[Data items]
_ _ _
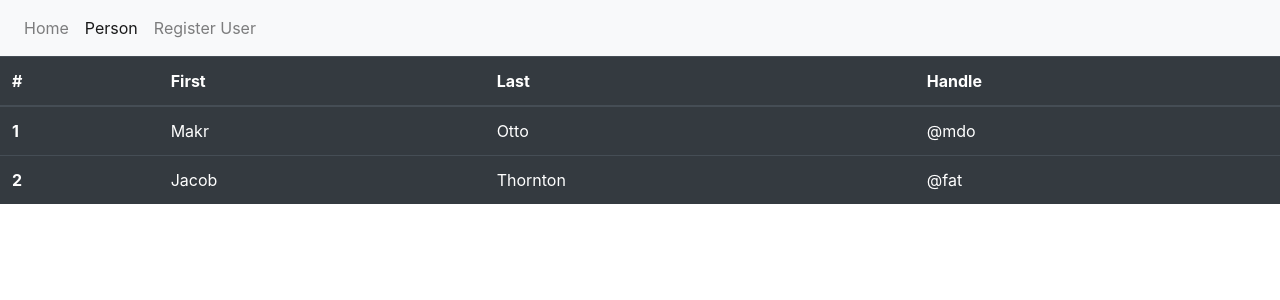
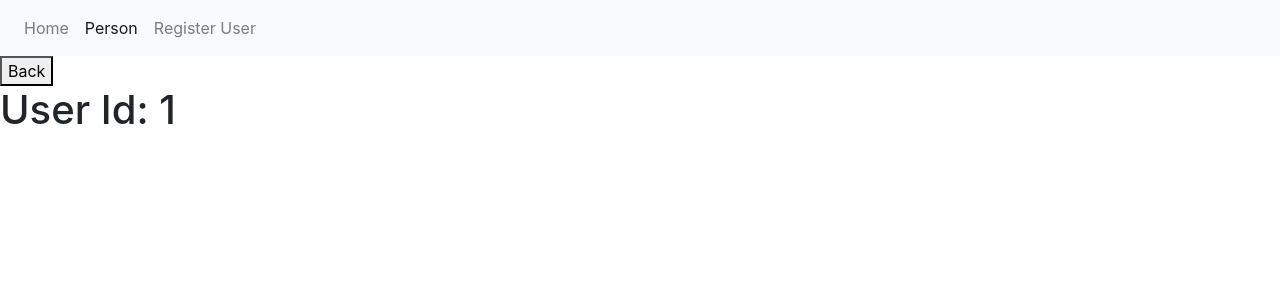
Before and after one commit to ysz951/bootstrap_test, a React (Create React App) app: page /person/1 in a window 1280 px wide. Shown: the top 300 px of the page. Built offline with nearby package versions, Linux system fonts and the light colour scheme; no server answers.

Commit message:
add user page link

```diff
--- a/src/App.js
+++ b/src/App.js
@@ -3,6 +3,8 @@ import React, { Component } from 'react';
 import { withRouter, Switch, Route, Link, NavLink } from 'react-router-dom';
 import UserList from './UserList/UserList';
 import RegisterUser from './RegisterUser/RegisterUser';
+import UserPage from './UserPage/UserPage';
+
 class App extends Component {
 
   render() {
@@ -37,7 +39,8 @@ class App extends Component {
         </nav> */}
         <Switch>
           <Route exact path="/" component={test} />
-          <Route path="/person" component={UserList} />
+          <Route exact path="/person" component={UserList} />
+          <Route path="/person/:id" component={UserPage}/>
           <Route path="/register_user" component={RegisterUser} />
         </Switch>
       </>
--- a/src/UserList/UserList.js
+++ b/src/UserList/UserList.js
@@ -1,8 +1,7 @@
 
 import React, { Component } from 'react';
 import MemberRESTService from '../RESTService/MemberRESTService';
-import { withRouter } from 'react-router-dom';
-
+import { withRouter, Link } from 'react-router-dom';
 
 class UserList extends Component {
     state = {
@@ -39,6 +38,7 @@ class UserList extends Component {
                 <td>{item.First}</td>
                 <td>{item.Last}</td>
                 <td>{item.Handle}</td>
+                <td><Link class="badge badge-secondary" to={`/person/${item.id}`}>View</Link></td>
             </tr>
         )
     }
@@ -53,6 +53,7 @@ class UserList extends Component {
                             <th scope="col">First</th>
                             <th scope="col">Last</th>
                             <th scope="col">Handle</th>
+                            <th scope="col">Detail</th>
                         </tr>
                     </thead>
                     <tbody>
--- a/src/UserPage/UserPage.js
+++ b/src/UserPage/UserPage.js
@@ -0,0 +1,49 @@
+
+import React, { Component } from 'react';
+import MemberRESTService from '../RESTService/MemberRESTService';
+import { withRouter } from 'react-router-dom';
+
+class UserPage extends Component {
+    state = {
+    }
+    componentDidMount() {
+
+        // MemberRESTService.listAllMembers()
+        //     .then(res => {
+        //         // this.setState({users: res.data})
+        //     })
+        //     .catch(err => {
+
+        //     })
+    }
+
+    renderUsers() {
+        return this.state.testUers.map((item, i) =>
+            <tr key={i}>
+                <th scope="row">{item.id}</th>
+                <td>{item.First}</td>
+                <td>{item.Last}</td>
+                <td>{item.Handle}</td>
+            </tr>
+        )
+    }
+
+    goBack = () => {
+        // console.log(this.props.match.params);
+        this.props.history.push("/person");
+    }
+
+    render() {
+        const { id } = this.props.match.params;
+
+        return (
+            <>
+                <button onClick={this.goBack}>Back </button>
+                <h1>User Id: {id}</h1>
+
+            </>
+        )
+    }
+}
+
+export default withRouter(UserPage);
```
Also changed, not shown: 1 other file (tests, documents, lock files or other folders).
_ _ _
» Directions for this task
The answer should be a single number: the count of lines in the records that hold the string "class".

» Exercise result
7